In December 2020, the Chinese mission, Chang’e-5, brought to Earth 1.731 kilograms (3.816 pounds) of lunar rocks. This was the first sample return from the Moon in 44 years and the first analysis shows that the material is much younger than the Apollo samples.
As reported in Science, the samples collected by the Chinese mission date back 1.96 billion years plus or minus 60 million years. Orbital observations have suggested that Oceanus Procellarum – an ancient lava field from a volcanic eruption – was about that age. Aging the rocks has provided precision on those estimates, confirming a young terrain.
“Of course, ‘young’ is relative,” co-author Professor Brad Jolliff, from Washington University in St. Luis, said in a statement. “All of the volcanic rocks collected by Apollo were older than 3 billion years. And all of the young impact craters whose ages have been determined from the analysis of samples are younger than 1 billion years. So the Chang’e-5 samples fill a critical gap.”

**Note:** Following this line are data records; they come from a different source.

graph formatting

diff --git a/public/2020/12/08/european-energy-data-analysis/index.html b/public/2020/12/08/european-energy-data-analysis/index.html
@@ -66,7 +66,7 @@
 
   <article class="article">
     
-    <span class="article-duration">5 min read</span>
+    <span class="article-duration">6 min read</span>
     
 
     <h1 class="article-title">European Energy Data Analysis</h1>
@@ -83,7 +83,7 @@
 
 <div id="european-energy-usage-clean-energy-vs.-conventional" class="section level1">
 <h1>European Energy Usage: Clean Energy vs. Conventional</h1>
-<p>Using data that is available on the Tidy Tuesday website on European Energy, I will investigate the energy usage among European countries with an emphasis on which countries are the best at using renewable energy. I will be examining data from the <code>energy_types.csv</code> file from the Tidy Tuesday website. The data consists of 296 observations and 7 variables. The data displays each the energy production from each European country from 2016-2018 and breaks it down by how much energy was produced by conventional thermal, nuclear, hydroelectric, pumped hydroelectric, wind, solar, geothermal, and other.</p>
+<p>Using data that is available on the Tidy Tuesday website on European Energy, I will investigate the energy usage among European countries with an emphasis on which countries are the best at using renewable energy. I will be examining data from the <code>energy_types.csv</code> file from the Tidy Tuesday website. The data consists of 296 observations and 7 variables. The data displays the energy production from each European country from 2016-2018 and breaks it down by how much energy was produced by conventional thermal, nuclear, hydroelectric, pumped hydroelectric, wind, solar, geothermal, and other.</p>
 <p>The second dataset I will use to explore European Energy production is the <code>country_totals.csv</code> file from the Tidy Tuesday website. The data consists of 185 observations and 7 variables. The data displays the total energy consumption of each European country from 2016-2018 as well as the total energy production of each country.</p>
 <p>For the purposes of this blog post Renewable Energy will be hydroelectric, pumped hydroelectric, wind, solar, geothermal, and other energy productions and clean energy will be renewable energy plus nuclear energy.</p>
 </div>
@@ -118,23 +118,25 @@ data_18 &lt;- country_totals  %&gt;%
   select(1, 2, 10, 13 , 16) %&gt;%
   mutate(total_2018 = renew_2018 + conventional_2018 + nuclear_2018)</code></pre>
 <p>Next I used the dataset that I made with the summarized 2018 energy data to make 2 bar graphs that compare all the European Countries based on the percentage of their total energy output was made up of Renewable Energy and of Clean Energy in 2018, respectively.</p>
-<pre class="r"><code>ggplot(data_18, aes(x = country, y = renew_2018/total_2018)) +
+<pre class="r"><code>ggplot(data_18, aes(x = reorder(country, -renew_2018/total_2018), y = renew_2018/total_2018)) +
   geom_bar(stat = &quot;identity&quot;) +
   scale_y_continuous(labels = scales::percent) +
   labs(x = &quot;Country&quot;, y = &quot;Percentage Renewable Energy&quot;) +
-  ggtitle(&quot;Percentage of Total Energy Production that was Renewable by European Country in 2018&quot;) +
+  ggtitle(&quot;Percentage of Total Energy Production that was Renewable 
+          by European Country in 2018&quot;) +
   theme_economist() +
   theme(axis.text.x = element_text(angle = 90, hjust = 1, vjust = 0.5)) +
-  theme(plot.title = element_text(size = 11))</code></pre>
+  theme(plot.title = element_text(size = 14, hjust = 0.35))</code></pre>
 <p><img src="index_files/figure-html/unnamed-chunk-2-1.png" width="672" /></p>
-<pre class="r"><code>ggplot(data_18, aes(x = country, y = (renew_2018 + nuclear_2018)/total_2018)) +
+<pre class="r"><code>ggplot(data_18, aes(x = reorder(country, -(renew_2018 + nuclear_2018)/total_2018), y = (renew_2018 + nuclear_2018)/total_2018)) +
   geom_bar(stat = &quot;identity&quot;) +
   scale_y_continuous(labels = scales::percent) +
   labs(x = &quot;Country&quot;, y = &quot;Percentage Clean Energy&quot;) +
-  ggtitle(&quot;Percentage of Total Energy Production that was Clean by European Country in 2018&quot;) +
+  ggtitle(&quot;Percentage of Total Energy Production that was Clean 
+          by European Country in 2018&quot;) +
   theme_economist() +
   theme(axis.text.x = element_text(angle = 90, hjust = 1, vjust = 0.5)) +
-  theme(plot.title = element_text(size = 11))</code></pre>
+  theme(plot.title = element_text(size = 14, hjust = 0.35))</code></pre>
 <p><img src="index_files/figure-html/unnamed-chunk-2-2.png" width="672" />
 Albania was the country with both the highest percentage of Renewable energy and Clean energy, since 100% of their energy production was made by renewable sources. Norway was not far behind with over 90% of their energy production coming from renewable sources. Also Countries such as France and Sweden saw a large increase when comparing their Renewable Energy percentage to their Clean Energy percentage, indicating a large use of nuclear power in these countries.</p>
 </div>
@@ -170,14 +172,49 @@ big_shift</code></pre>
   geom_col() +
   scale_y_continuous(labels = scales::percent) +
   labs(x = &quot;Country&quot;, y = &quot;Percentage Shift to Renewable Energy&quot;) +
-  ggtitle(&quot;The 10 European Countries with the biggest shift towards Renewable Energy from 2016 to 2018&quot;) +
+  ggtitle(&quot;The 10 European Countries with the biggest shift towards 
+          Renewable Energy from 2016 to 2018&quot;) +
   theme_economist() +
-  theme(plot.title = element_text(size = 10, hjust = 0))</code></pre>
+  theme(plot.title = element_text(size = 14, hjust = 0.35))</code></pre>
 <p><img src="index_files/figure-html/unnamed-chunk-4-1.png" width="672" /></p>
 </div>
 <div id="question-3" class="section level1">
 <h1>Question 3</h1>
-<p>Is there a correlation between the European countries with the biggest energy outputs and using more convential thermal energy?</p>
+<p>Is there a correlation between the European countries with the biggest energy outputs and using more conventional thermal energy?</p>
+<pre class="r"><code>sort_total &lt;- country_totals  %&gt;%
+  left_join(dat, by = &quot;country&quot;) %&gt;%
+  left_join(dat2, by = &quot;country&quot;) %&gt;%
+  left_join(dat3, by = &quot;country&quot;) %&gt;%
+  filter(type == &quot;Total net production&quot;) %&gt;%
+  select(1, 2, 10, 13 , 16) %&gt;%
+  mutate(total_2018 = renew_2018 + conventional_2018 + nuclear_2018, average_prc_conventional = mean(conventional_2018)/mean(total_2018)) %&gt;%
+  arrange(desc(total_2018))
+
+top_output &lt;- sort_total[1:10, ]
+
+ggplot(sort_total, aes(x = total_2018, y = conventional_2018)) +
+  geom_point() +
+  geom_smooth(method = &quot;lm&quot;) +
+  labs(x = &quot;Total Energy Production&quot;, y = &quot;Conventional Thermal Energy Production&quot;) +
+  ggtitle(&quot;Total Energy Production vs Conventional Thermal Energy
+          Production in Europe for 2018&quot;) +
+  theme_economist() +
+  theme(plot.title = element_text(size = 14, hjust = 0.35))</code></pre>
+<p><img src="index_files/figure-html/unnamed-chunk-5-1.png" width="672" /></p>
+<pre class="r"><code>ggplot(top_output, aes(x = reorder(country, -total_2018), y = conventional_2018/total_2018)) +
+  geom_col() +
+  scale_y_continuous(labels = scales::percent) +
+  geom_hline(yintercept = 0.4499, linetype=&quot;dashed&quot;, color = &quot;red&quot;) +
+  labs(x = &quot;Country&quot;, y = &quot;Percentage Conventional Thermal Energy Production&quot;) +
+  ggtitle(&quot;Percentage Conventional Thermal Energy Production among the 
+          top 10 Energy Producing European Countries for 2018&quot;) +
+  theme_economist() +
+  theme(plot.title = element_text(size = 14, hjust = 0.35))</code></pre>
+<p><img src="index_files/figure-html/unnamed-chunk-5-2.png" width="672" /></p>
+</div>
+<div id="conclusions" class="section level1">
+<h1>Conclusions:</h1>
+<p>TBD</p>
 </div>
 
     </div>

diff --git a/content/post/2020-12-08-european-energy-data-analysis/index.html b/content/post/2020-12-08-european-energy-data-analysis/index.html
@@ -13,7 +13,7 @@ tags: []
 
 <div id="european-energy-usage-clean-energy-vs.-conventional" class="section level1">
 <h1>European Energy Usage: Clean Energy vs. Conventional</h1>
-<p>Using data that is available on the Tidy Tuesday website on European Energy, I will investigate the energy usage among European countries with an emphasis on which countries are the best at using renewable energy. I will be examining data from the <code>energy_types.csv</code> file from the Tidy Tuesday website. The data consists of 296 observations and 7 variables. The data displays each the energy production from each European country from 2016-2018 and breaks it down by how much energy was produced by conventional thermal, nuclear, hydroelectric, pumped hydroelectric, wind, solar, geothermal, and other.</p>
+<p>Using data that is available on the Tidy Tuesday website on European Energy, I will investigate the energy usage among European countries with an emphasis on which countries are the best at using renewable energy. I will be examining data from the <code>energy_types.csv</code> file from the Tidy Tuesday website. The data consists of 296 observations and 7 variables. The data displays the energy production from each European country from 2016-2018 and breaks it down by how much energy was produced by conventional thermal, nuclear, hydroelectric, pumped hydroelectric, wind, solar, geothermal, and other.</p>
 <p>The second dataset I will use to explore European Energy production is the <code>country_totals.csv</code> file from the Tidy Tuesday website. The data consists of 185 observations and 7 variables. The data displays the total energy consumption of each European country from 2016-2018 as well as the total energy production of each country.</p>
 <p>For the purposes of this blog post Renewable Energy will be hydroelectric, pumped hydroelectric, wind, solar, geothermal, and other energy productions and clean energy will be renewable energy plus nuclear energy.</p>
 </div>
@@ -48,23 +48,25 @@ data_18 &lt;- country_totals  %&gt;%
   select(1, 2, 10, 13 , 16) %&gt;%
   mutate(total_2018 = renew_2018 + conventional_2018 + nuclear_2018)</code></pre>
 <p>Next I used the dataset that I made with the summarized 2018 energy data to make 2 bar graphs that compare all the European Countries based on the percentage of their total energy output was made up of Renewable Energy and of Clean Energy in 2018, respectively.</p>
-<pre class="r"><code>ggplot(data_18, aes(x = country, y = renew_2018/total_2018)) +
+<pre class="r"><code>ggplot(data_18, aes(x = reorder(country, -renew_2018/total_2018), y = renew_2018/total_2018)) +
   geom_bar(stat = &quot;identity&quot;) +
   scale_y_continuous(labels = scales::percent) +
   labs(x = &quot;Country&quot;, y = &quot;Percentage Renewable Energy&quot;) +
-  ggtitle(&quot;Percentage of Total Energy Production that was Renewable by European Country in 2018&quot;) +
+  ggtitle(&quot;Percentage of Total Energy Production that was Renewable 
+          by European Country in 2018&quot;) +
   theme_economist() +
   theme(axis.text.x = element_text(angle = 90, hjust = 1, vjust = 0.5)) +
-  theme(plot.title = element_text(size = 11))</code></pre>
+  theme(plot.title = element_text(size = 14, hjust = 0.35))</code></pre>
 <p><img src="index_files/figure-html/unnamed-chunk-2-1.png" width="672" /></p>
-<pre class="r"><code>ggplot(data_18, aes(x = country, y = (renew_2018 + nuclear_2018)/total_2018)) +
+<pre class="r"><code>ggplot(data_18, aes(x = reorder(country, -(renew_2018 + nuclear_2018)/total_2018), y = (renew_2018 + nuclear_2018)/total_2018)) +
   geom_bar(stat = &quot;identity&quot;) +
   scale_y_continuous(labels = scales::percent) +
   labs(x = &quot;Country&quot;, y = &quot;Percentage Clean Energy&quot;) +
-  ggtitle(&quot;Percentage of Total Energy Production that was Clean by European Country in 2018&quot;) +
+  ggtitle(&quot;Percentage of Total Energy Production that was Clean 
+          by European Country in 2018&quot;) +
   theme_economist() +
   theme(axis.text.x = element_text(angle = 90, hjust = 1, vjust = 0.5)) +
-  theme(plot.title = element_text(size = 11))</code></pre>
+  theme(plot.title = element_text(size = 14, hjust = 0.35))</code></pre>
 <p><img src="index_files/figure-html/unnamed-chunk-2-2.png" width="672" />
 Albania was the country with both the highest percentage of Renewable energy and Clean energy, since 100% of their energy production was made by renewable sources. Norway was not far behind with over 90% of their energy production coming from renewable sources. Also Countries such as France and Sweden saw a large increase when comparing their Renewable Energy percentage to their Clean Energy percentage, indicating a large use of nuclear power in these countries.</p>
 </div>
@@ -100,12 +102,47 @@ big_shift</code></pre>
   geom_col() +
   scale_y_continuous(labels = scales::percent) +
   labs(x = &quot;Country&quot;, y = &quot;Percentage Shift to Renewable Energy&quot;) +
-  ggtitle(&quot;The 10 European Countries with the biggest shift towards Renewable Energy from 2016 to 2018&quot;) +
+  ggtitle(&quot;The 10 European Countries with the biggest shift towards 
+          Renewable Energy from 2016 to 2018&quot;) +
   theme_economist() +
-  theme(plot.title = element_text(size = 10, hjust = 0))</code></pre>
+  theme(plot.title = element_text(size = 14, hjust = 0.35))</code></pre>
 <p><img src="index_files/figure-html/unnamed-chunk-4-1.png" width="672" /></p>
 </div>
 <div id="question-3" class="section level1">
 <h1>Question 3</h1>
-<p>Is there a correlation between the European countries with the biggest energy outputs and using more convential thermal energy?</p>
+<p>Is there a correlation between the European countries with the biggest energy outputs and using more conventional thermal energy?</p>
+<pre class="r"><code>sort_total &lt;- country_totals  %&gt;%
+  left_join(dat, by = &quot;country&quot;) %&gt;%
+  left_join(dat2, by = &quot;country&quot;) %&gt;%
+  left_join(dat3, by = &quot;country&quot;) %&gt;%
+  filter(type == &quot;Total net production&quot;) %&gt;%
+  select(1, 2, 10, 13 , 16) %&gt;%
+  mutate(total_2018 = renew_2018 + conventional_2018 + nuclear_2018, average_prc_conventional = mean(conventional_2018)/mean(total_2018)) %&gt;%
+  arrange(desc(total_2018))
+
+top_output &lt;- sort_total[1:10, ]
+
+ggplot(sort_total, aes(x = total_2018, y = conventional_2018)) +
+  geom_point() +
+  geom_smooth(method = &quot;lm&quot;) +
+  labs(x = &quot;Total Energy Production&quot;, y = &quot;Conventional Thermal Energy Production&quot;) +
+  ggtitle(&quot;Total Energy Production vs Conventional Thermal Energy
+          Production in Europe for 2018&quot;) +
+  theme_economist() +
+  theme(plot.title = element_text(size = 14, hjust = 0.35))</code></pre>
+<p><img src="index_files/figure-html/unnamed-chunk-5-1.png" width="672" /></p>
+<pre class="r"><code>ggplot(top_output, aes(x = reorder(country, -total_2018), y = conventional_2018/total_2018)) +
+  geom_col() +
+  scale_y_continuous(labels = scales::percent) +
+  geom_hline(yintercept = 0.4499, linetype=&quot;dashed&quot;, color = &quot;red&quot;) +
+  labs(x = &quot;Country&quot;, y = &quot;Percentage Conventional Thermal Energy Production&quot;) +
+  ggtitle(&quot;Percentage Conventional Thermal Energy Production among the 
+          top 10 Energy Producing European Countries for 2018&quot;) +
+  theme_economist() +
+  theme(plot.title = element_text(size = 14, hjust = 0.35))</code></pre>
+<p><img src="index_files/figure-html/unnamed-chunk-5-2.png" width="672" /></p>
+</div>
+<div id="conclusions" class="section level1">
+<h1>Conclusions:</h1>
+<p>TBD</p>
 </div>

Having such confirmation is important for multiple reasons. First of all, it is now possible to study samples from a period in Lunar history that we did not have before. Scientists will better understand the composition of the lunar basalt. The study report that they did not find evidence for high concentrations of heat-producing radioactive elements in the mantle, which was the expected cause for the eruption that delivered this material to the surface. Other explanations will be needed to solve this mystery.
The second important aspect of this paper is that the Moon is used to estimate the chronology of many other bodies in the Solar System. The better we know the ages of terrains on the Moon, the better we can estimate the age of Mars, Mercury, and many other moons and dwarf planets.
“Planetary scientists know that the more craters on a surface, the older it is; the fewer craters, the younger the surface. That’s a nice relative determination,” Jolliff said. “But to put absolute age dates on that, one has to have samples from those surfaces.”
“The Apollo samples gave us a number of surfaces that we were able to date and correlate with crater densities,” Jolliff explained. “This cratering chronology has been extended to other planets — for example, for Mercury and Mars — to say that surfaces with a certain density of craters have a certain age.”
“In this study, we got a very precise age right around 2 billion years, plus or minus 50 million years,” Jolliff said. “It’s a phenomenal result. In terms of planetary time, that’s a very precise determination. And that’s good enough to distinguish between the different formulations of the chronology.”